Version difference data
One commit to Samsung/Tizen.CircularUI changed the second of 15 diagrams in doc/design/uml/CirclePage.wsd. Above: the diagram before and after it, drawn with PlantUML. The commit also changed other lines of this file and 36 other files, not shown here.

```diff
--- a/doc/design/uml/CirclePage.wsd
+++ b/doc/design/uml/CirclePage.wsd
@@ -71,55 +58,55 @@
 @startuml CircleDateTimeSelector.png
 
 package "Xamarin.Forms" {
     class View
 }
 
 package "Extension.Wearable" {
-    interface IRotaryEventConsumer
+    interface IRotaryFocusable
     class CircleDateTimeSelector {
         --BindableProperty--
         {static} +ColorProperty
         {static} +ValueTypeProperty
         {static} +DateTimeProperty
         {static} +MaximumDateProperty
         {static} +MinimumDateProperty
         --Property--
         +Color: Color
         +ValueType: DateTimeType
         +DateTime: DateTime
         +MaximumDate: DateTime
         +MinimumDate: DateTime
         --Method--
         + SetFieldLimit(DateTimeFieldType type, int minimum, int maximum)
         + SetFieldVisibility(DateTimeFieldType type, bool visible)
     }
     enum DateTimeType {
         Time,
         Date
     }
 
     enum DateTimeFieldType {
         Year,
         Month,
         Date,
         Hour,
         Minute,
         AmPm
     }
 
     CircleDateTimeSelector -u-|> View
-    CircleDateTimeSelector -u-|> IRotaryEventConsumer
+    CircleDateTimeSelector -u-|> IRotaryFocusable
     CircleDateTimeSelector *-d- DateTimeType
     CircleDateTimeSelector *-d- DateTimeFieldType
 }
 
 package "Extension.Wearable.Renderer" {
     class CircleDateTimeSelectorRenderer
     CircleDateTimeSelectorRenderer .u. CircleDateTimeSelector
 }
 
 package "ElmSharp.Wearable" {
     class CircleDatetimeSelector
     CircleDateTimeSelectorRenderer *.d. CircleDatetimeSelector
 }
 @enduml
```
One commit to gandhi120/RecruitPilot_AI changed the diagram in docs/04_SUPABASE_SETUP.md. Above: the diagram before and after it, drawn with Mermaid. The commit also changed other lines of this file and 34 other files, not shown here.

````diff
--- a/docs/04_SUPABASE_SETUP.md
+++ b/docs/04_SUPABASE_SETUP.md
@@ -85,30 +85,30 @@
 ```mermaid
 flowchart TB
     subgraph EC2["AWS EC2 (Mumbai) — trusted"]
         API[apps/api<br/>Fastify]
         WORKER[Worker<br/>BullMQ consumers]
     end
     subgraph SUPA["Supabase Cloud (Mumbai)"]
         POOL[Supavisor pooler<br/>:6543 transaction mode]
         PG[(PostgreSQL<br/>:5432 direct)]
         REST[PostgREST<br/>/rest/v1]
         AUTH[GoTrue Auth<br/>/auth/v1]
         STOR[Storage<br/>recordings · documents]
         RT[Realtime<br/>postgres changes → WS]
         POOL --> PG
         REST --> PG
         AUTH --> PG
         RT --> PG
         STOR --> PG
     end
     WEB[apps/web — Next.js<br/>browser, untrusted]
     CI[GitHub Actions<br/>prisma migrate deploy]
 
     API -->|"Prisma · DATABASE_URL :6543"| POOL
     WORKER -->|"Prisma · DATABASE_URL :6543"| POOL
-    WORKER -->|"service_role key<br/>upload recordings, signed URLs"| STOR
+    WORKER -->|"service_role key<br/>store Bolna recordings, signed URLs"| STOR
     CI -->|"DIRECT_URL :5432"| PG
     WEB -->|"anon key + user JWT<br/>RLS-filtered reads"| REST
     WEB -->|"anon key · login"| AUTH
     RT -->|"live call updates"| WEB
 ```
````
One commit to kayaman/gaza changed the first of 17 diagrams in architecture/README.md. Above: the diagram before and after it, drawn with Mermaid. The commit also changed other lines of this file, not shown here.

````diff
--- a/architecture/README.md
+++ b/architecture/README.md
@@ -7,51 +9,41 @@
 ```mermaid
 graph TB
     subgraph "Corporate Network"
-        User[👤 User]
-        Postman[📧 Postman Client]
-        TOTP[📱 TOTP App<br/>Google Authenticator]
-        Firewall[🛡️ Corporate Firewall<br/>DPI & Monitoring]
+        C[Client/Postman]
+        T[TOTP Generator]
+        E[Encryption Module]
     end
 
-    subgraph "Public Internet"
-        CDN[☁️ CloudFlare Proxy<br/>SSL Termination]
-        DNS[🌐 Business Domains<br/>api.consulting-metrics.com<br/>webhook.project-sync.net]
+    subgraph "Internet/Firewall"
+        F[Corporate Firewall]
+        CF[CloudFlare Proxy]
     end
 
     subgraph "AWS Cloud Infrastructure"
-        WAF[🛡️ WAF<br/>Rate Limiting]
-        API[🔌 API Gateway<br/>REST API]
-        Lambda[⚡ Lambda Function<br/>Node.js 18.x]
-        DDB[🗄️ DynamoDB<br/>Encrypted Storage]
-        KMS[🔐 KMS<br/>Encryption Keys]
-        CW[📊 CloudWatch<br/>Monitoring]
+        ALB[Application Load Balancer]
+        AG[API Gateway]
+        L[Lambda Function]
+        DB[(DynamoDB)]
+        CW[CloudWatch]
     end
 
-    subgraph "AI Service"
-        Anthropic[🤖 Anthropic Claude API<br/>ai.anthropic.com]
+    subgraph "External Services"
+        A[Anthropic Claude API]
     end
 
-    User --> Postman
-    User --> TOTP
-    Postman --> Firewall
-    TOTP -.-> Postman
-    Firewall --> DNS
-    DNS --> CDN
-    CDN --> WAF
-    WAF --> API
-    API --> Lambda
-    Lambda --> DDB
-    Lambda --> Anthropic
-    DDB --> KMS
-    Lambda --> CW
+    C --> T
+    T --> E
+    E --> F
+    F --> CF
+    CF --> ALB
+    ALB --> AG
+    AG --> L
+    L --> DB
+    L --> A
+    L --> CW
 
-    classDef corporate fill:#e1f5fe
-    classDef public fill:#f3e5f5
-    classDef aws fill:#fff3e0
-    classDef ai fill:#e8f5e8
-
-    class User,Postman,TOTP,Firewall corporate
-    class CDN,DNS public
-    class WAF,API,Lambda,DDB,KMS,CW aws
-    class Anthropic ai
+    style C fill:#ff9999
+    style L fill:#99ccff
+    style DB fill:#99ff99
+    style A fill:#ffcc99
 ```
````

> _What is being asked_:
Restating every entry above word for word is the whole task.

> _Reply to the task_:
One commit to Samsung/Tizen.CircularUI changed the second of 15 diagrams in doc/design/uml/CirclePage.wsd. Above: the diagram before and after it, drawn with PlantUML. The commit also changed other lines of this file and 36 other files, not shown here.

```diff
--- a/doc/design/uml/CirclePage.wsd
+++ b/doc/design/uml/CirclePage.wsd
@@ -71,55 +58,55 @@
 @startuml CircleDateTimeSelector.png
 
 package "Xamarin.Forms" {
     class View
 }
 
 package "Extension.Wearable" {
-    interface IRotaryEventConsumer
+    interface IRotaryFocusable
     class CircleDateTimeSelector {
         --BindableProperty--
         {static} +ColorProperty
         {static} +ValueTypeProperty
         {static} +DateTimeProperty
         {static} +MaximumDateProperty
         {static} +MinimumDateProperty
         --Property--
         +Color: Color
         +ValueType: DateTimeType
         +DateTime: DateTime
         +MaximumDate: DateTime
         +MinimumDate: DateTime
         --Method--
         + SetFieldLimit(DateTimeFieldType type, int minimum, int maximum)
         + SetFieldVisibility(DateTimeFieldType type, bool visible)
     }
     enum DateTimeType {
         Time,
         Date
     }
 
     enum DateTimeFieldType {
         Year,
         Month,
         Date,
         Hour,
         Minute,
         AmPm
     }
 
     CircleDateTimeSelector -u-|> View
-    CircleDateTimeSelector -u-|> IRotaryEventConsumer
+    CircleDateTimeSelector -u-|> IRotaryFocusable
     CircleDateTimeSelector *-d- DateTimeType
     CircleDateTimeSelector *-d- DateTimeFieldType
 }
 
 package "Extension.Wearable.Renderer" {
     class CircleDateTimeSelectorRenderer
     CircleDateTimeSelectorRenderer .u. CircleDateTimeSelector
 }
 
 package "ElmSharp.Wearable" {
     class CircleDatetimeSelector
     CircleDateTimeSelectorRenderer *.d. CircleDatetimeSelector
 }
 @enduml
```
One commit to gandhi120/RecruitPilot_AI changed the diagram in docs/04_SUPABASE_SETUP.md. Above: the diagram before and after it, drawn with Mermaid. The commit also changed other lines of this file and 34 other files, not shown here.

````diff
--- a/docs/04_SUPABASE_SETUP.md
+++ b/docs/04_SUPABASE_SETUP.md
@@ -85,30 +85,30 @@
 ```mermaid
 flowchart TB
     subgraph EC2["AWS EC2 (Mumbai) — trusted"]
         API[apps/api<br/>Fastify]
         WORKER[Worker<br/>BullMQ consumers]
     end
     subgraph SUPA["Supabase Cloud (Mumbai)"]
         POOL[Supavisor pooler<br/>:6543 transaction mode]
         PG[(PostgreSQL<br/>:5432 direct)]
         REST[PostgREST<br/>/rest/v1]
         AUTH[GoTrue Auth<br/>/auth/v1]
         STOR[Storage<br/>recordings · documents]
         RT[Realtime<br/>postgres changes → WS]
         POOL --> PG
         REST --> PG
         AUTH --> PG
         RT --> PG
         STOR --> PG
     end
     WEB[apps/web — Next.js<br/>browser, untrusted]
     CI[GitHub Actions<br/>prisma migrate deploy]
 
     API -->|"Prisma · DATABASE_URL :6543"| POOL
     WORKER -->|"Prisma · DATABASE_URL :6543"| POOL
-    WORKER -->|"service_role key<br/>upload recordings, signed URLs"| STOR
+    WORKER -->|"service_role key<br/>store Bolna recordings, signed URLs"| STOR
     CI -->|"DIRECT_URL :5432"| PG
     WEB -->|"anon key + user JWT<br/>RLS-filtered reads"| REST
     WEB -->|"anon key · login"| AUTH
     RT -->|"live call updates"| WEB
 ```
````
One commit to kayaman/gaza changed the first of 17 diagrams in architecture/README.md. Above: the diagram before and after it, drawn with Mermaid. The commit also changed other lines of this file, not shown here.

````diff
--- a/architecture/README.md
+++ b/architecture/README.md
@@ -7,51 +9,41 @@
 ```mermaid
 graph TB
     subgraph "Corporate Network"
-        User[👤 User]
-        Postman[📧 Postman Client]
-        TOTP[📱 TOTP App<br/>Google Authenticator]
-        Firewall[🛡️ Corporate Firewall<br/>DPI & Monitoring]
+        C[Client/Postman]
+        T[TOTP Generator]
+        E[Encryption Module]
     end
 
-    subgraph "Public Internet"
-        CDN[☁️ CloudFlare Proxy<br/>SSL Termination]
-        DNS[🌐 Business Domains<br/>api.consulting-metrics.com<br/>webhook.project-sync.net]
+    subgraph "Internet/Firewall"
+        F[Corporate Firewall]
+        CF[CloudFlare Proxy]
     end
 
     subgraph "AWS Cloud Infrastructure"
-        WAF[🛡️ WAF<br/>Rate Limiting]
-        API[🔌 API Gateway<br/>REST API]
-        Lambda[⚡ Lambda Function<br/>Node.js 18.x]
-        DDB[🗄️ DynamoDB<br/>Encrypted Storage]
-        KMS[🔐 KMS<br/>Encryption Keys]
-        CW[📊 CloudWatch<br/>Monitoring]
+        ALB[Application Load Balancer]
+        AG[API Gateway]
+        L[Lambda Function]
+        DB[(DynamoDB)]
+        CW[CloudWatch]
     end
 
-    subgraph "AI Service"
-        Anthropic[🤖 Anthropic Claude API<br/>ai.anthropic.com]
+    subgraph "External Services"
+        A[Anthropic Claude API]
     end
 
-    User --> Postman
-    User --> TOTP
-    Postman --> Firewall
-    TOTP -.-> Postman
-    Firewall --> DNS
-    DNS --> CDN
-    CDN --> WAF
-    WAF --> API
-    API --> Lambda
-    Lambda --> DDB
-    Lambda --> Anthropic
-    DDB --> KMS
-    Lambda --> CW
+    C --> T
+    T --> E
+    E --> F
+    F --> CF
+    CF --> ALB
+    ALB --> AG
+    AG --> L
+    L --> DB
+    L --> A
+    L --> CW
 
-    classDef corporate fill:#e1f5fe
-    classDef public fill:#f3e5f5
-    classDef aws fill:#fff3e0
-    classDef ai fill:#e8f5e8
-
-    class User,Postman,TOTP,Firewall corporate
-    class CDN,DNS public
-    class WAF,API,Lambda,DDB,KMS,CW aws
-    class Anthropic ai
+    style C fill:#ff9999
+    style L fill:#99ccff
+    style DB fill:#99ff99
+    style A fill:#ffcc99
 ```
````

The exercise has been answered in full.